An epidemiological study of animals dermatomycoses in Iran.

Author: 

Shokri H, Khosravi AR.
J Mycol Med. 2016 Jun;26(2):170-7.

Abstract: 

OBJECTIVE:

To determine the fungal species isolated from skin lesions of different animals suspected of having dermatomycoses and their prevalence in different regions of Iran.

MATERIALS AND METHODS:

A total of 1011 animals (292 dogs, 229 cats, 168 horses, 100 camels, 98 cows, 60 squirrels, 37 birds, 15 sheep, 6 goats, 5 rabbits and 1 fox) suspected of having dermatomycoses were examined. The samples were obtained by plucking the hairs and feathers with forceps around the affected area and scraping the epidermal scales with a sterile scalpel blade. All collected samples were analyzed by direct microscopy and culture. Laboratory identification of the fungal isolates was based on their colonial, microscopic and biochemical characteristics.

RESULTS:

Fungal agents were recovered from 553 (54.7%) animals suspected of having dermatomycoses. Of 553 confirmed cases, 255 (49.7%) were positive for dermatophytosis, 251 (45.4%) for Malassezia dermatitis, 14 (2.5%) for candidiasis, 12 (2.2%) for aspergillosis and 1 (0.2%) for zygomycosis. Cats (36.3%) were the most prevalent infected animals, followed by camels (13.4%), dogs (12.8%), horses (12.5%), cows (12.3%), squirrels (5.4%), birds (3.6%), sheep (2%), goats (1.1%), rabbits (0.4%) and fox (0.2%). Microsporum canis (M. canis) was the most frequent fungus isolated from dogs and fox, Malassezia pachydermatis (M. pachydermatis) from cats, horses and squirrels, Trichophyton verrucosum (T. verrucosum) from cows and camels, T. mentagrophytes var. mentagrophytes from sheep, goats and rabbits, and Aspergillus fumigatus (A. fumigatus) from birds.

CONCLUSION:

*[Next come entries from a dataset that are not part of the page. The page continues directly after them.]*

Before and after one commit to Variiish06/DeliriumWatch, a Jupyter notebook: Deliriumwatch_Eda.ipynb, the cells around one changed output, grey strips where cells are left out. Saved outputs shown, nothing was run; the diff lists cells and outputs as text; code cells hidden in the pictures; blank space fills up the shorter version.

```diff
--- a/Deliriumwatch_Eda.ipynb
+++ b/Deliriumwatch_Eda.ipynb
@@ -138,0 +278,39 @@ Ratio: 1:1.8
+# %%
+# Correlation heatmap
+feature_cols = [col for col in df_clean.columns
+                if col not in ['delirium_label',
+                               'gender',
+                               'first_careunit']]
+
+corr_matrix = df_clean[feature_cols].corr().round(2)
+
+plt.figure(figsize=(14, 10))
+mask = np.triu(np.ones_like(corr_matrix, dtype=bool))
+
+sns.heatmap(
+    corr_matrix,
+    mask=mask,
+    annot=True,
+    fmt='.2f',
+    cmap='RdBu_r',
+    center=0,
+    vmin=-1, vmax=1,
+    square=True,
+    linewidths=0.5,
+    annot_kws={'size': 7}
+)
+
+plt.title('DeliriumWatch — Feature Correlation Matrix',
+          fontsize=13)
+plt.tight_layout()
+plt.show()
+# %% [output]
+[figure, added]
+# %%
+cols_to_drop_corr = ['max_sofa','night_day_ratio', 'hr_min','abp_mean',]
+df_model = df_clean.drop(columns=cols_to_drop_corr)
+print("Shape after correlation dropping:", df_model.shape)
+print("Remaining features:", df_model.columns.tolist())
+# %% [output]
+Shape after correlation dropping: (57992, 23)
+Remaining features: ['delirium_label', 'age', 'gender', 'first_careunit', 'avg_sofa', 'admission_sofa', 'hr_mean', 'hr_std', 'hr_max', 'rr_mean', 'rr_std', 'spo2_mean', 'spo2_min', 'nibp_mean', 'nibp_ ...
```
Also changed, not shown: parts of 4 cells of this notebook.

The results suggested that periodic screening of animals suspected of having dermatomycoses and necessary treatments could help in the management of their public health problem.